# Task details
Line filter on the word "intervalRef": copy each matching line from the entries.

# Data
★ ★ ★ ★ ★

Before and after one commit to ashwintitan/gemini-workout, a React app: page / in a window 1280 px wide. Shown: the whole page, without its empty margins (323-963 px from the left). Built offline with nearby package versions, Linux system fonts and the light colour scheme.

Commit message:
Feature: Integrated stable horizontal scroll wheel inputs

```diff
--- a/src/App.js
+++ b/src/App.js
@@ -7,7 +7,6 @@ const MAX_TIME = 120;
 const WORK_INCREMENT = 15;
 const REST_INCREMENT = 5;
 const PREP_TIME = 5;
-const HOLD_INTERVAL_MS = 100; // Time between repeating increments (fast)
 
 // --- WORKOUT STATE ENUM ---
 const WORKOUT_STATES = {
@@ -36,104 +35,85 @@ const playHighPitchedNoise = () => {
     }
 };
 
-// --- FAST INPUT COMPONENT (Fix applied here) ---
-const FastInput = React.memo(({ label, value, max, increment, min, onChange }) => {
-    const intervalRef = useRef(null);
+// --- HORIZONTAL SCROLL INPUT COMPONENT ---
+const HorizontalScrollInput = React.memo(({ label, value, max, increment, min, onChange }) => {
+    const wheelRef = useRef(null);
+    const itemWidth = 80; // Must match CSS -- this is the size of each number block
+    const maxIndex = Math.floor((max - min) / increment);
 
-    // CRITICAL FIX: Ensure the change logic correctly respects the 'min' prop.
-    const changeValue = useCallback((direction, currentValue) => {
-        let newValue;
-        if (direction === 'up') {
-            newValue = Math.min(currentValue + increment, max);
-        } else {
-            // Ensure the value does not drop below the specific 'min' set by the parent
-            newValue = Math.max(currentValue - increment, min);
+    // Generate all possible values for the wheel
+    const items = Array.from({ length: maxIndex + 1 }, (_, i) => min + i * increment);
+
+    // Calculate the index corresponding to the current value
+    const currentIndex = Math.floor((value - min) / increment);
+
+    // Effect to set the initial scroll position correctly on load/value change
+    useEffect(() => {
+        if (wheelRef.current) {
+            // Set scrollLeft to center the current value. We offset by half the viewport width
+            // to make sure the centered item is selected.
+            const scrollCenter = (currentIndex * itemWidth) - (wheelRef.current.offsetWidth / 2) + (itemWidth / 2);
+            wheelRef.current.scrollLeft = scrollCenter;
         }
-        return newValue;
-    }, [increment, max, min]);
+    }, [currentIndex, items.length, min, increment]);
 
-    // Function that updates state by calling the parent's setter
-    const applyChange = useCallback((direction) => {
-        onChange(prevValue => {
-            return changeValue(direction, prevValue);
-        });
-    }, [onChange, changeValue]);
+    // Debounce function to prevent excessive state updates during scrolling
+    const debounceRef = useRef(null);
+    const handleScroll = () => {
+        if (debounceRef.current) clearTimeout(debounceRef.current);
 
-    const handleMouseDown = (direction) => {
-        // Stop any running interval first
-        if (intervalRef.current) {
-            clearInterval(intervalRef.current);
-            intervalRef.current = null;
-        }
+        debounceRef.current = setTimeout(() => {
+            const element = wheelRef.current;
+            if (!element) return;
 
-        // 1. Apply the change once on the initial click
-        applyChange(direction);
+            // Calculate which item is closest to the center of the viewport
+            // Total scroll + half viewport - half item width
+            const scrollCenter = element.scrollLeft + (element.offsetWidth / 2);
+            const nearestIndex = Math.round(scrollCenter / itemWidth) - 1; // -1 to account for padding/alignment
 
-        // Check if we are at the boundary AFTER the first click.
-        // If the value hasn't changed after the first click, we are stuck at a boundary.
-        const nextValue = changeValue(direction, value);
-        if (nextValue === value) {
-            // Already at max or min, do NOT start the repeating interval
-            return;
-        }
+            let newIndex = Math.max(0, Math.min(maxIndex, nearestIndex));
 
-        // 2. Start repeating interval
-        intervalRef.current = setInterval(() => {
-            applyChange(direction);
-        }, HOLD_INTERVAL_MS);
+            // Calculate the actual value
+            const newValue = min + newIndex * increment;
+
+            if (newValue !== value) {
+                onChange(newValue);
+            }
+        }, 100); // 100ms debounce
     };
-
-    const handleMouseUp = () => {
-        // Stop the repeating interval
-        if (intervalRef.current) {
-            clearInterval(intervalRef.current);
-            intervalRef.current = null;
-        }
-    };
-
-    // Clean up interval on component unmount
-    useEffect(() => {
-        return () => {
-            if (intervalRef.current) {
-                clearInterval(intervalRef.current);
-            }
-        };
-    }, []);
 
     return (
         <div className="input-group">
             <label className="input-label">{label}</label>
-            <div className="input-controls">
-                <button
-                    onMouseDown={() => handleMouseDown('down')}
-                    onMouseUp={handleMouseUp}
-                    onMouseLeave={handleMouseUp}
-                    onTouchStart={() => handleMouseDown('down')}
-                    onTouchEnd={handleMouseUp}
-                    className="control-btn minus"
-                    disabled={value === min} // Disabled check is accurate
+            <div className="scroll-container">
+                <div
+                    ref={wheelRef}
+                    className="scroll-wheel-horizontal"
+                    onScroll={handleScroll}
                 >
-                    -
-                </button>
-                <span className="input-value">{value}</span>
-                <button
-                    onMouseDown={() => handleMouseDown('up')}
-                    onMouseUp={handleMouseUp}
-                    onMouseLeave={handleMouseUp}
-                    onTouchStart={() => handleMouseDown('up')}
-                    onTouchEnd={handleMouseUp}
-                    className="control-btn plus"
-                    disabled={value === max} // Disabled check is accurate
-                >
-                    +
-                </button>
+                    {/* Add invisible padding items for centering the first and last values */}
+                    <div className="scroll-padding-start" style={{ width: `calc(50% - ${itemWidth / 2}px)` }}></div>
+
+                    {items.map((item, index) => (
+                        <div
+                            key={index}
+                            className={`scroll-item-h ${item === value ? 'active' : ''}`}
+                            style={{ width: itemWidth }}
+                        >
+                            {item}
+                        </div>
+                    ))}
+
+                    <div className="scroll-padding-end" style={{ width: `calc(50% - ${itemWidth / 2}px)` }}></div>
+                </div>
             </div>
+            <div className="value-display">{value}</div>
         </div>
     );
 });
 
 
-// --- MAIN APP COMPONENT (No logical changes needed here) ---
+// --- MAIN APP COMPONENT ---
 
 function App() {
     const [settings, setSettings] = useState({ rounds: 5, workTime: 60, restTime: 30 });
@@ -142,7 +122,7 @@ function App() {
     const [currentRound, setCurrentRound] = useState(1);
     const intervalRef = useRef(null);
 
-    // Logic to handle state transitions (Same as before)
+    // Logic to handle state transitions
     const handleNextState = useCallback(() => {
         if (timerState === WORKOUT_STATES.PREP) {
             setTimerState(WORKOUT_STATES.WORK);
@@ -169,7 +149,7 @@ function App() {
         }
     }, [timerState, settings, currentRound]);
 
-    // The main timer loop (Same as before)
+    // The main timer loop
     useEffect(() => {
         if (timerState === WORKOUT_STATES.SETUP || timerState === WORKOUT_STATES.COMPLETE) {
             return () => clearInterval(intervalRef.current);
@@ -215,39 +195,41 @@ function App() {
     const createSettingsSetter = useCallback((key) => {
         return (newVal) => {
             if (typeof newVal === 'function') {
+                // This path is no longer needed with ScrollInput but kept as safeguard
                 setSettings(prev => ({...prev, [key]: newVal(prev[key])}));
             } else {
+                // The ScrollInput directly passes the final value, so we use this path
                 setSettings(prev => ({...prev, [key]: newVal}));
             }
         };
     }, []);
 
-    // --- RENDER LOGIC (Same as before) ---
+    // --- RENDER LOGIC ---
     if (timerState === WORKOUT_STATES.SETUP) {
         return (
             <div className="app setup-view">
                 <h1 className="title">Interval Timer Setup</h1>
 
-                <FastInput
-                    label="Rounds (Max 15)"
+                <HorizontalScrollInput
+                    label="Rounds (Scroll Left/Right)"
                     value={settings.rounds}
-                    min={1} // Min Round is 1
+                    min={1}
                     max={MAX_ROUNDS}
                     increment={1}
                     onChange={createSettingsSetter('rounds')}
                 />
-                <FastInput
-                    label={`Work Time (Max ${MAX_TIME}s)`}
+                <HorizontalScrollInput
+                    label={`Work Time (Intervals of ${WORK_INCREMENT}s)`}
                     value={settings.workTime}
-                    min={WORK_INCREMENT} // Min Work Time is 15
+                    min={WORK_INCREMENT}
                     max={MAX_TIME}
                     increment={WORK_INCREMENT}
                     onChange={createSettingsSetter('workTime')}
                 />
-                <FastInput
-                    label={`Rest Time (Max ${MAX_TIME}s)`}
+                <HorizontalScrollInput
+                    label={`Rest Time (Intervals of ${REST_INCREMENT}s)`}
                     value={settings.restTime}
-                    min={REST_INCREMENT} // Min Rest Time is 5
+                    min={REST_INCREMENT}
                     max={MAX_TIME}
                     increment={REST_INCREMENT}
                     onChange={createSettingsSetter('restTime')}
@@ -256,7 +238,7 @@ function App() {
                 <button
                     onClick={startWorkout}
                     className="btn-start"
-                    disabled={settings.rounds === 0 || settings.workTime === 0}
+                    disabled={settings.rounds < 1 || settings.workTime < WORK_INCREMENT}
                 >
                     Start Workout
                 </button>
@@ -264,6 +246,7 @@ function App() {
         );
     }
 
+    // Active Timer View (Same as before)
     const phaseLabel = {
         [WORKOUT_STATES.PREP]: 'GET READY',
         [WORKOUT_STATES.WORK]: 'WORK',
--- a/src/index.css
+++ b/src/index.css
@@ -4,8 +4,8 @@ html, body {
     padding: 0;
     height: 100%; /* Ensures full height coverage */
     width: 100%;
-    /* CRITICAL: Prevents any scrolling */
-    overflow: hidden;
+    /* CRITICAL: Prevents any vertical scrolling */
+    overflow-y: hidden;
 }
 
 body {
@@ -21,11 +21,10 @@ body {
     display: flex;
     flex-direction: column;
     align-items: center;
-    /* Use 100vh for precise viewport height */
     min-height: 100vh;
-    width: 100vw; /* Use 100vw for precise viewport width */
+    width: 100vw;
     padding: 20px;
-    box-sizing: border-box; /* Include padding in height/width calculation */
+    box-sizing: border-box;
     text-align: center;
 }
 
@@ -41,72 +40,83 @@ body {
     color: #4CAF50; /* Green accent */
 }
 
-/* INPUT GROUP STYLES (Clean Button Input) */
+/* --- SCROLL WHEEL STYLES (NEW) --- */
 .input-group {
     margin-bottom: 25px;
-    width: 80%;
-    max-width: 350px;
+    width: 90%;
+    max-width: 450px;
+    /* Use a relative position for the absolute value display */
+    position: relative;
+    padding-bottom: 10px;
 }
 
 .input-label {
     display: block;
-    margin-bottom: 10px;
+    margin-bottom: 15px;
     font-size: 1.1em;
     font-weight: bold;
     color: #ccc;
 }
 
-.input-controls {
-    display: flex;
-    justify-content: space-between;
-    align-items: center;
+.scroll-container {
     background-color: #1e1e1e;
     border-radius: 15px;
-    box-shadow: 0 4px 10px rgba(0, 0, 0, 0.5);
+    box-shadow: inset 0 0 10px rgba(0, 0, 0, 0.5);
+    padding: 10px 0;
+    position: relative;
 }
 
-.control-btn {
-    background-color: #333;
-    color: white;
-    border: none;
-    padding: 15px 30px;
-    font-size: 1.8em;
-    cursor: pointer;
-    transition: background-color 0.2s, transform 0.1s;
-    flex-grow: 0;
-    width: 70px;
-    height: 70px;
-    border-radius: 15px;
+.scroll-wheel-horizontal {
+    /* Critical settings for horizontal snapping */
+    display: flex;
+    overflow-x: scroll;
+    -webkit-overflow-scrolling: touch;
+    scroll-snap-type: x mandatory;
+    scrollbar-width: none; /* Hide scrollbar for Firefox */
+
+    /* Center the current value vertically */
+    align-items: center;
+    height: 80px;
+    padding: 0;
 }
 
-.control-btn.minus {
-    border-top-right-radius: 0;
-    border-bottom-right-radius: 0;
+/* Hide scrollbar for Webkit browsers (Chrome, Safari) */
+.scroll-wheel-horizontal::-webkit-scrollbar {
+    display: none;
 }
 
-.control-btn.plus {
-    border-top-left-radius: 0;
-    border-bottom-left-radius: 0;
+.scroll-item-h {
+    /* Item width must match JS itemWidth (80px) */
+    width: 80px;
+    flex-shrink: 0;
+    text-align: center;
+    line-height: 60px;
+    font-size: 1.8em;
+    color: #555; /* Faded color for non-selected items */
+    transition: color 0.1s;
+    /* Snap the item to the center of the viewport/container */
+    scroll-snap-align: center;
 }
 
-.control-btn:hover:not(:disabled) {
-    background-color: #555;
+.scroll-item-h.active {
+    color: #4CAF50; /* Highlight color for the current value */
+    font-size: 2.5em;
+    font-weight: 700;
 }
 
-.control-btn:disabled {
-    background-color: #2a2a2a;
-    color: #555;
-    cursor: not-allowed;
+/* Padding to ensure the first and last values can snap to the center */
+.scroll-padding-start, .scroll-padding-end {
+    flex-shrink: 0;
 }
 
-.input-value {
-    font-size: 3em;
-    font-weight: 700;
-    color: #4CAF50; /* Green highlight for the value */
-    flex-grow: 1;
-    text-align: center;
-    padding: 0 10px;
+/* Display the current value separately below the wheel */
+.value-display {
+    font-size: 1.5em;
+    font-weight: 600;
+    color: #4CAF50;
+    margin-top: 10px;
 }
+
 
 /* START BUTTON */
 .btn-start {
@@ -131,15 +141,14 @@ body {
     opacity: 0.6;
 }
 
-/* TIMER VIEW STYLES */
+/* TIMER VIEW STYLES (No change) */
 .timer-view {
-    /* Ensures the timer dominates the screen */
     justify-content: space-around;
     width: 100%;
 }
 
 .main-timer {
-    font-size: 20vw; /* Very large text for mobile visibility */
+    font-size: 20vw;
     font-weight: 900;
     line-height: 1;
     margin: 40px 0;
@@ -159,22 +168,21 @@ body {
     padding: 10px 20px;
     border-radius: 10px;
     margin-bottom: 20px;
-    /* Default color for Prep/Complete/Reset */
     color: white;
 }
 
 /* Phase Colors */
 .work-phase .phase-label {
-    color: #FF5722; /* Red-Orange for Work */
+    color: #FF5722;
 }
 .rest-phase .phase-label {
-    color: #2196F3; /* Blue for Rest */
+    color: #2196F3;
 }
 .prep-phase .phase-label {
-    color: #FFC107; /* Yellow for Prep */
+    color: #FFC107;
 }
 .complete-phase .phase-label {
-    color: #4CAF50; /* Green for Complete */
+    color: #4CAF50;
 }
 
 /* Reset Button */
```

★ ★ ★ ★ ★

# Response area
-    const intervalRef = useRef(null);
-        if (intervalRef.current) {
-            clearInterval(intervalRef.current);
-            intervalRef.current = null;
-        intervalRef.current = setInterval(() => {
-        if (intervalRef.current) {
-            clearInterval(intervalRef.current);
-            intervalRef.current = null;
-            if (intervalRef.current) {
-                clearInterval(intervalRef.current);
     const intervalRef = useRef(null);
             return () => clearInterval(intervalRef.current);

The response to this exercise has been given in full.